140...............CANADA IN FLANDERS.
of the attack on the left, in the face of heavy pres-
sure on their exposed left flank.
The enemy meanwhile had been accumulating
strong forces, and finally, at about half-past nine, the
remnants of the Battalion were forced to evacuate
all the ground that had been gained. The with-
drawal was conducted with deliberation, through a
hail of bullets, but it cost us heavily.
One splendid incident among many may perhaps
explain the reason. Private Gledhill is eighteen
years of age. His grandfather owns a woollen mill
in Ben Miller, near Goderich, Ontario. Ben Miller

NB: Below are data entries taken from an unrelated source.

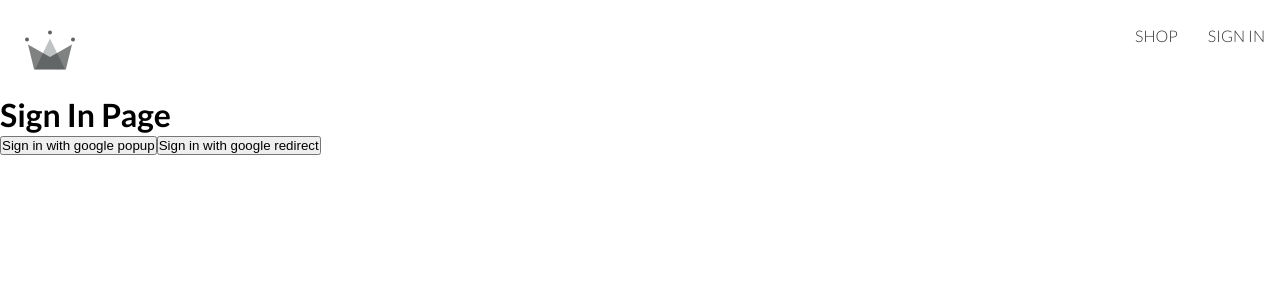
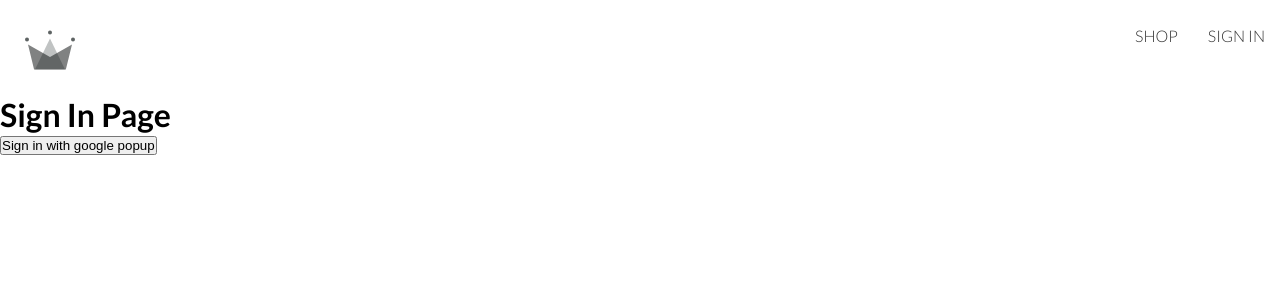
Before and after one commit to kos3nz/crwn-clothing-v2, a React (Vite) app: page /sign-in in a window 1280 px wide. Shown: the top 300 px of the page. Built offline with nearby package versions, Linux system fonts and the light colour scheme.

Commit message:
removed signing in with google redirect

```diff
--- a/src/routes/sign-in/sign-in.component.tsx
+++ b/src/routes/sign-in/sign-in.component.tsx
@@ -1,25 +1,9 @@
-import { useEffect } from 'react';
-import { getRedirectResult } from 'firebase/auth';
 import {
-  auth,
   createUserDocumentFromAuth,
   signInWithGooglePopup,
-  signInWithGoogleRedirect,
 } from 'utils/firebase/firebase.utils';
 
 const SignIn = ({}: SignInProps) => {
-  useEffect(() => {
-    const getRedirectResultFromFirebase = async () => {
-      const response = await getRedirectResult(auth);
-
-      if (response) {
-        const userDocRef = await createUserDocumentFromAuth(response.user);
-      }
-    };
-
-    getRedirectResultFromFirebase();
-  }, []);
-
   const logGoogleUser = async () => {
     const response = await signInWithGooglePopup();
 
@@ -32,9 +16,6 @@
     <div>
       <h1>Sign In Page</h1>
       <button onClick={logGoogleUser}>Sign in with google popup</button>
-      <button onClick={signInWithGoogleRedirect}>
-        Sign in with google redirect
-      </button>
     </div>
   );
 };
```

was, till lately, celebrated as the home of the fattest
man in the world, for there lived Mr. Jonathan
Miller, who weighed 400 lbs., and moved about in a
special carriage of his own. Private Gledhill,
destined perhaps to confer fresh fame on Ben Miller,
saw Germans advancing down the trench; saw also
that only three Canadians were left in the trench,
two with the machine-gun, and himself, as he said,
"running a rifle." Before he had time to observe
more, an invader's bomb most literally gave him a
lift home, and landed him uninjured outside the
trench with his rifle broken. He found another rifle
and fired awhile from the knee till it became neces-
sary to join the retreat. During that manoeuvre,
which required caution, he fell over Lieut. Brown
wounded, and offered to convoy him home.
"Thanks, no," said the lieutenant, "I can crawl."
Then Private Frank Ullock, late a livery stable
keeper at Chatham, New Brunswick, but now with
one leg missing, said, " Will you take me?" " Sure,"
replied Gledhill. But Frank Ullock is a heavy man
and could not well be lifted. So Gledhill got down